A NORTH Somerset zoo farm has welcomed hundreds of wonky Christmas trees to its farm shop.

Noah's Ark Zoo Farm, a registered charity, can be found in Wraxall. It is one of the first to stock wonky Christmas trees, which are said to be "full of character."

Chris Brookes, catering and retail manager at the zoo, said: “These trees which are sourced locally come in a range of slightly unusual and truly unique shapes, making them full of character!”

According to the zoo farm, 26% of Brits have less than £300 to cover the costs associated with Christmas, which includes presents, decorations and food and drink.

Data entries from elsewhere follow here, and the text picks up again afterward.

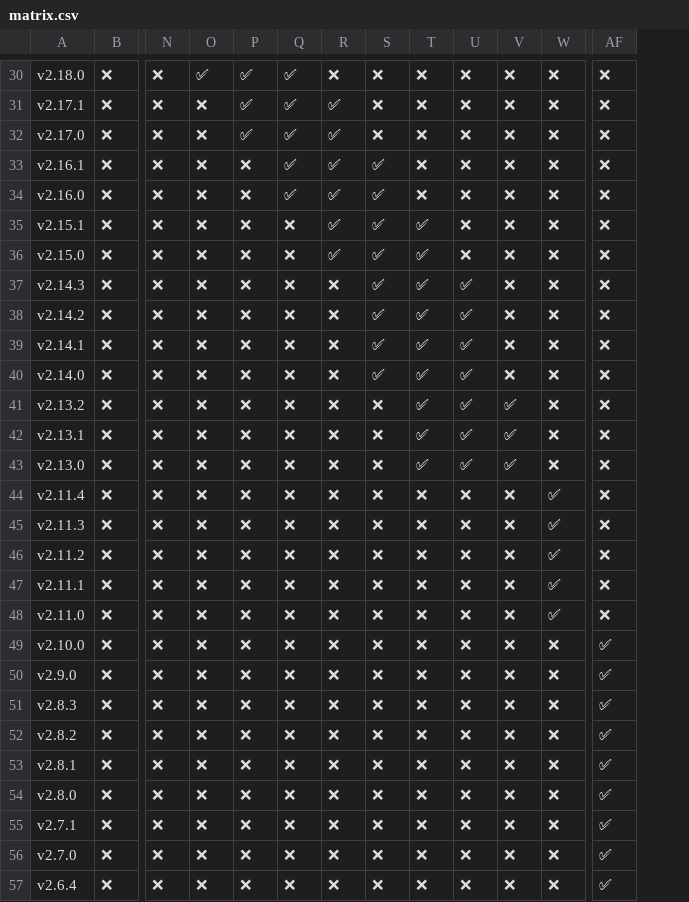
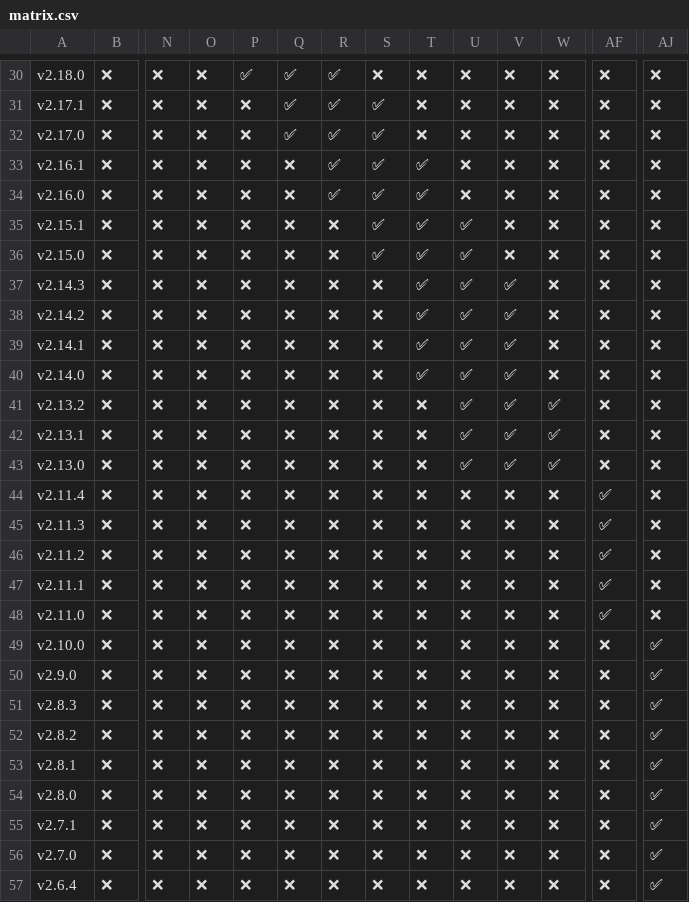
Before and after one commit to kyanny/caniuse-backup-utils, a CSV file: matrix.csv, drawn as a sheet; only a part is shown, gaps mark what is left out; the diff covers the shown part only; the diff names each change by its address in the sheet, - before the commit and + after, or states it on an @@ line.

```diff
--- a/matrix.csv
+++ b/matrix.csv
+column AJ, rows 30-57: ❌ | ❌ | ❌ | ❌ | ❌ | ❌ | ❌ | ❌ | ❌ | ❌ | ❌ | ❌ | ❌ | ❌ | ❌ | ❌ | ❌ | ❌ | ❌ | ✅ | ✅ | ✅ | ✅ | ✅ | ✅ | ✅ | ✅ | ✅
-O30: ✅
+O30: ❌
-R30: ❌
+R30: ✅
-P31:P32: ✅
+P31:P32: ❌
-S31:S32: ❌
+S31:S32: ✅
-Q33:Q34: ✅
+Q33:Q34: ❌
-T33:T34: ❌
+T33:T34: ✅
-R35:R36: ✅
+R35:R36: ❌
-U35:U36: ❌
+U35:U36: ✅
-S37:S40: ✅
+S37:S40: ❌
-V37:V40: ❌
+V37:V40: ✅
-T41:T43: ✅
+T41:T43: ❌
-W41:W43: ❌
+W41:W43: ✅
-W44:W48: ✅
+W44:W48: ❌
-AF44:AF48: ❌
+AF44:AF48: ✅
-AF49:AF57: ✅
+AF49:AF57: ❌
```
Also changed, not shown: 1 added row, 1 removed row and 70 edited cells elsewhere in this file, 2 other files.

Larry Bush, managing director of Noah’s Ark, said: “With the cost-of-living crisis impacting many families across the UK, we are pleased to offer a sustainable and cost-effective way to purchase a traditional Christmas tree, for a fraction of the cost of a typical tree.

"The figures show that the average price for a standard Christmas tree in the UK this year will be £88. However, our starting price for a real tree is just £25.

“We’re very excited to see how our visitors will get creative with their wonky Christmas trees. Some of the trees have two heads, so families won’t have to make the tough decision about who gets the all-important job of placing the star at the top of the tree!”

The wonky trees can be viewed in their full glory at the Wonky Christmas Tree walk-through, which is included with zoo admission.

25 years ago, dairy farmers Anthony and Christina Bush opened the zoo's gates to the public, encouraging their first visitors to take part in a variety of fun farm activities like bottle feeding lambs, tractor rides and playing in the straw den.

As the farm gained more popularity, they added more species to their collection, including Rhinos, Giraffes, Lions, Spectacled Bears and African Elephants, taking advantage of their 100 acres of countryside to create large enclosures.

The zoo now boasts the largest Elephant habitat in the UK.

Staff from the zoo also make 20,000 school visits each year, as well as undertaking outreach visits to schools, care homes and holiday clubs to educate people on the importance of conservation.